_Supplied data_

_ _ _ _

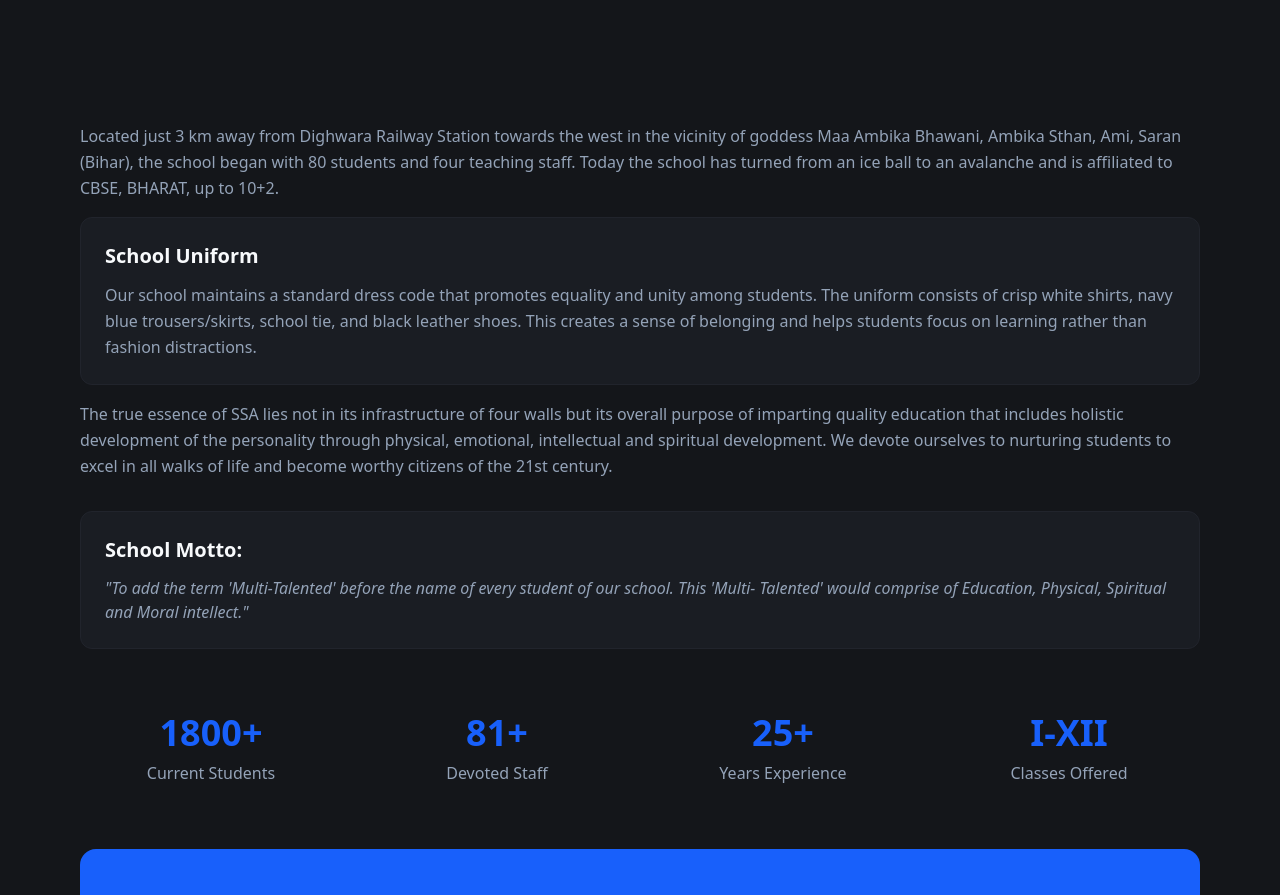
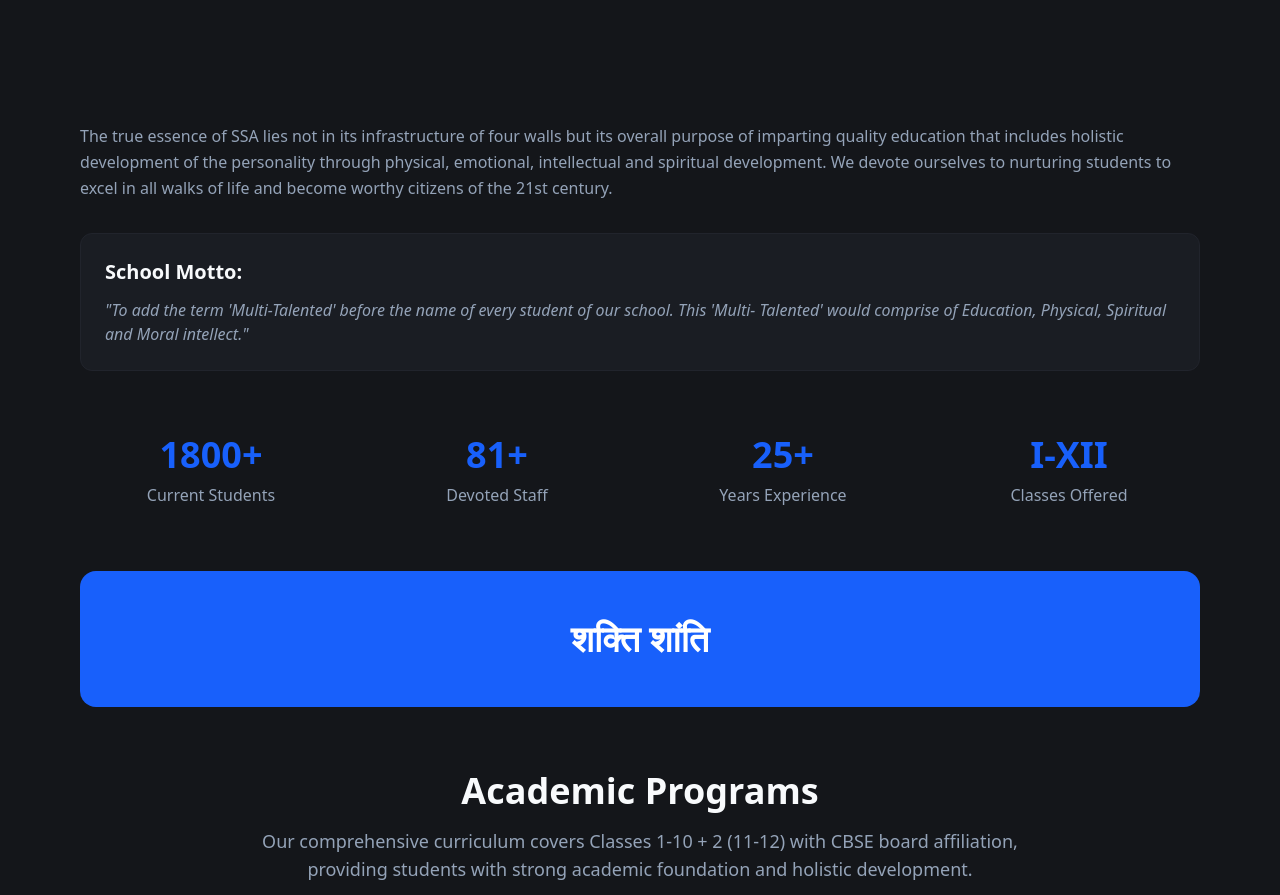
Before and after one commit to test6269/shakti-shanti-showcase, a React (Vite) app: page / in a window 1280 px wide. Shown: the part 1080-1975 px from the top of the page. Built offline with nearby package versions, Linux system fonts and the light colour scheme.

Commit message:
Remove About and Uniform sections
Removed the "About Shakti Shanti Academy" section and the "School Uniform" section.
-edited src/components/AboutSection.tsx

```diff
--- a/src/components/AboutSection.tsx
+++ b/src/components/AboutSection.tsx
@@ -7,24 +7,6 @@ const AboutSection = () => {
       <div className="container mx-auto max-w-6xl px-4">
         {/* School Description */}
         <div className="mb-16">
-          <p className="text-muted-foreground mb-4 leading-relaxed">
-            Located just 3 km away from Dighwara Railway Station towards the west in the
-            vicinity of goddess Maa Ambika Bhawani, Ambika Sthan, Ami, Saran (Bihar), the school
-            began with 80 students and four teaching staff. Today the school has turned from an
-            ice ball to an avalanche and is affiliated to CBSE, BHARAT, up to 10+2.
-          </p>
-
-          {/* School Uniform Section */}
-          <div className="bg-card rounded-xl p-6 border border-border mb-4">
-            <h3 className="text-xl font-semibold text-card-foreground mb-3">School Uniform</h3>
-            <p className="text-muted-foreground leading-relaxed">
-              Our school maintains a standard dress code that promotes equality and unity among students.
-              The uniform consists of crisp white shirts, navy blue trousers/skirts, school tie, and
-              black leather shoes. This creates a sense of belonging and helps students focus on learning
-              rather than fashion distractions.
-            </p>
-          </div>
-
           <p className="text-muted-foreground mb-8 leading-relaxed">
             The true essence of SSA lies not in its infrastructure of four walls but its overall
             purpose of imparting quality education that includes holistic development of the
```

_ _ _ _

_Required work_
Please find every line in the listing that holds the string "foreground" and copy it.

_Answer space_
-          <p className="text-muted-foreground mb-4 leading-relaxed">
-            <h3 className="text-xl font-semibold text-card-foreground mb-3">School Uniform</h3>
-            <p className="text-muted-foreground leading-relaxed">
           <p className="text-muted-foreground mb-8 leading-relaxed">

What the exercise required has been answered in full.